What the task needs is every record repeated exactly, nothing more.

== == ==

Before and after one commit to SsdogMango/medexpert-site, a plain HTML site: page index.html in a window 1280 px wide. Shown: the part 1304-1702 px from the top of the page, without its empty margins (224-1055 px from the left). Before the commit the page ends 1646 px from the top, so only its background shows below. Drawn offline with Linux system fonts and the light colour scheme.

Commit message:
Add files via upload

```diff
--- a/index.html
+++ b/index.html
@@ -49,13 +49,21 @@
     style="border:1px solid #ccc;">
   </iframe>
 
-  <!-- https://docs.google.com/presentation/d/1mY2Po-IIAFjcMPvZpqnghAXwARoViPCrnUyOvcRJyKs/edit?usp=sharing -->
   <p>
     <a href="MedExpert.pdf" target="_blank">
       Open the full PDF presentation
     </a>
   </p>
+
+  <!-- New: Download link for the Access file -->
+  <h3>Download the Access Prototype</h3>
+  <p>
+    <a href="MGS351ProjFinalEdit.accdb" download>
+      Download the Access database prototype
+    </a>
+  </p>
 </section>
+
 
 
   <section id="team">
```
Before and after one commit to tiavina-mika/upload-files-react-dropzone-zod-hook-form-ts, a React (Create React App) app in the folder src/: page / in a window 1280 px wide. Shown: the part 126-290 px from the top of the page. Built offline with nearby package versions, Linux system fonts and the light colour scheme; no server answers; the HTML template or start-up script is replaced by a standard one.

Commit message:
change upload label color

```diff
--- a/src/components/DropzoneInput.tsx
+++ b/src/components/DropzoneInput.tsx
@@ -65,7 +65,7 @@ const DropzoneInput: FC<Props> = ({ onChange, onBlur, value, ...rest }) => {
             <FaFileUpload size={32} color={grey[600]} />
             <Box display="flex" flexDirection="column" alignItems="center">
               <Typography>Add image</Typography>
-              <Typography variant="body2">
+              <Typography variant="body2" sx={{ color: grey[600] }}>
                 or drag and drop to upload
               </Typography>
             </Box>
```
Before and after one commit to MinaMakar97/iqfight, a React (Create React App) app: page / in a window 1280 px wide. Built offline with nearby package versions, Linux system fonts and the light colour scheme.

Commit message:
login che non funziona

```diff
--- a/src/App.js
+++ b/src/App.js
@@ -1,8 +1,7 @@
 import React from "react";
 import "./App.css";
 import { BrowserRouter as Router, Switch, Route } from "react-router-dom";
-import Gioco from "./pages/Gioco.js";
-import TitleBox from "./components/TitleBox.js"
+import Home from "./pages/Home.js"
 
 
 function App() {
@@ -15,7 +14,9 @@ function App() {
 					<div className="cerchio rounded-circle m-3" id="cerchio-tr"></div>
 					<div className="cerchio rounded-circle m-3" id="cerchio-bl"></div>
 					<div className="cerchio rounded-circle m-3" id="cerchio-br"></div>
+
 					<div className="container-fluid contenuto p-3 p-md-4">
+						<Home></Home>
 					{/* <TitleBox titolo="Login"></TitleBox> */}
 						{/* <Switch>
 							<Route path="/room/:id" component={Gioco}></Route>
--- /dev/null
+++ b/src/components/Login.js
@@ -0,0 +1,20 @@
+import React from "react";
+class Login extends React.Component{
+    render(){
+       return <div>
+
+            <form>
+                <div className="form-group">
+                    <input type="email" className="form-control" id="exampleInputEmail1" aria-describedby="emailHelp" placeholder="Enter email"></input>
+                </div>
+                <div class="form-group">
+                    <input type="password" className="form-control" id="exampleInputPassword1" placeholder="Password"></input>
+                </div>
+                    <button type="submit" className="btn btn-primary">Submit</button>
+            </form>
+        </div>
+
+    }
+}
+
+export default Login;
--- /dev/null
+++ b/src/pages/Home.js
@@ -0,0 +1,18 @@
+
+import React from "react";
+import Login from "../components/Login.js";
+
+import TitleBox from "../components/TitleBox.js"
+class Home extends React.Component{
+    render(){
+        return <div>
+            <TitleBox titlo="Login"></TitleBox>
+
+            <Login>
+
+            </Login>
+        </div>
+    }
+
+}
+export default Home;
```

== == ==

▶ **FINISHED TASK**
Before and after one commit to SsdogMango/medexpert-site, a plain HTML site: page index.html in a window 1280 px wide. Shown: the part 1304-1702 px from the top of the page, without its empty margins (224-1055 px from the left). Before the commit the page ends 1646 px from the top, so only its background shows below. Drawn offline with Linux system fonts and the light colour scheme.

Commit message:
Add files via upload

```diff
--- a/index.html
+++ b/index.html
@@ -49,13 +49,21 @@
     style="border:1px solid #ccc;">
   </iframe>
 
-  <!-- https://docs.google.com/presentation/d/1mY2Po-IIAFjcMPvZpqnghAXwARoViPCrnUyOvcRJyKs/edit?usp=sharing -->
   <p>
     <a href="MedExpert.pdf" target="_blank">
       Open the full PDF presentation
     </a>
   </p>
+
+  <!-- New: Download link for the Access file -->
+  <h3>Download the Access Prototype</h3>
+  <p>
+    <a href="MGS351ProjFinalEdit.accdb" download>
+      Download the Access database prototype
+    </a>
+  </p>
 </section>
+
 
 
   <section id="team">
```
Before and after one commit to tiavina-mika/upload-files-react-dropzone-zod-hook-form-ts, a React (Create React App) app in the folder src/: page / in a window 1280 px wide. Shown: the part 126-290 px from the top of the page. Built offline with nearby package versions, Linux system fonts and the light colour scheme; no server answers; the HTML template or start-up script is replaced by a standard one.

Commit message:
change upload label color

```diff
--- a/src/components/DropzoneInput.tsx
+++ b/src/components/DropzoneInput.tsx
@@ -65,7 +65,7 @@ const DropzoneInput: FC<Props> = ({ onChange, onBlur, value, ...rest }) => {
             <FaFileUpload size={32} color={grey[600]} />
             <Box display="flex" flexDirection="column" alignItems="center">
               <Typography>Add image</Typography>
-              <Typography variant="body2">
+              <Typography variant="body2" sx={{ color: grey[600] }}>
                 or drag and drop to upload
               </Typography>
             </Box>
```
Before and after one commit to MinaMakar97/iqfight, a React (Create React App) app: page / in a window 1280 px wide. Built offline with nearby package versions, Linux system fonts and the light colour scheme.

Commit message:
login che non funziona

```diff
--- a/src/App.js
+++ b/src/App.js
@@ -1,8 +1,7 @@
 import React from "react";
 import "./App.css";
 import { BrowserRouter as Router, Switch, Route } from "react-router-dom";
-import Gioco from "./pages/Gioco.js";
-import TitleBox from "./components/TitleBox.js"
+import Home from "./pages/Home.js"
 
 
 function App() {
@@ -15,7 +14,9 @@ function App() {
 					<div className="cerchio rounded-circle m-3" id="cerchio-tr"></div>
 					<div className="cerchio rounded-circle m-3" id="cerchio-bl"></div>
 					<div className="cerchio rounded-circle m-3" id="cerchio-br"></div>
+
 					<div className="container-fluid contenuto p-3 p-md-4">
+						<Home></Home>
 					{/* <TitleBox titolo="Login"></TitleBox> */}
 						{/* <Switch>
 							<Route path="/room/:id" component={Gioco}></Route>
--- /dev/null
+++ b/src/components/Login.js
@@ -0,0 +1,20 @@
+import React from "react";
+class Login extends React.Component{
+    render(){
+       return <div>
+
+            <form>
+                <div className="form-group">
+                    <input type="email" className="form-control" id="exampleInputEmail1" aria-describedby="emailHelp" placeholder="Enter email"></input>
+                </div>
+                <div class="form-group">
+                    <input type="password" className="form-control" id="exampleInputPassword1" placeholder="Password"></input>
+                </div>
+                    <button type="submit" className="btn btn-primary">Submit</button>
+            </form>
+        </div>
+
+    }
+}
+
+export default Login;
--- /dev/null
+++ b/src/pages/Home.js
@@ -0,0 +1,18 @@
+
+import React from "react";
+import Login from "../components/Login.js";
+
+import TitleBox from "../components/TitleBox.js"
+class Home extends React.Component{
+    render(){
+        return <div>
+            <TitleBox titlo="Login"></TitleBox>
+
+            <Login>
+
+            </Login>
+        </div>
+    }
+
+}
+export default Home;
```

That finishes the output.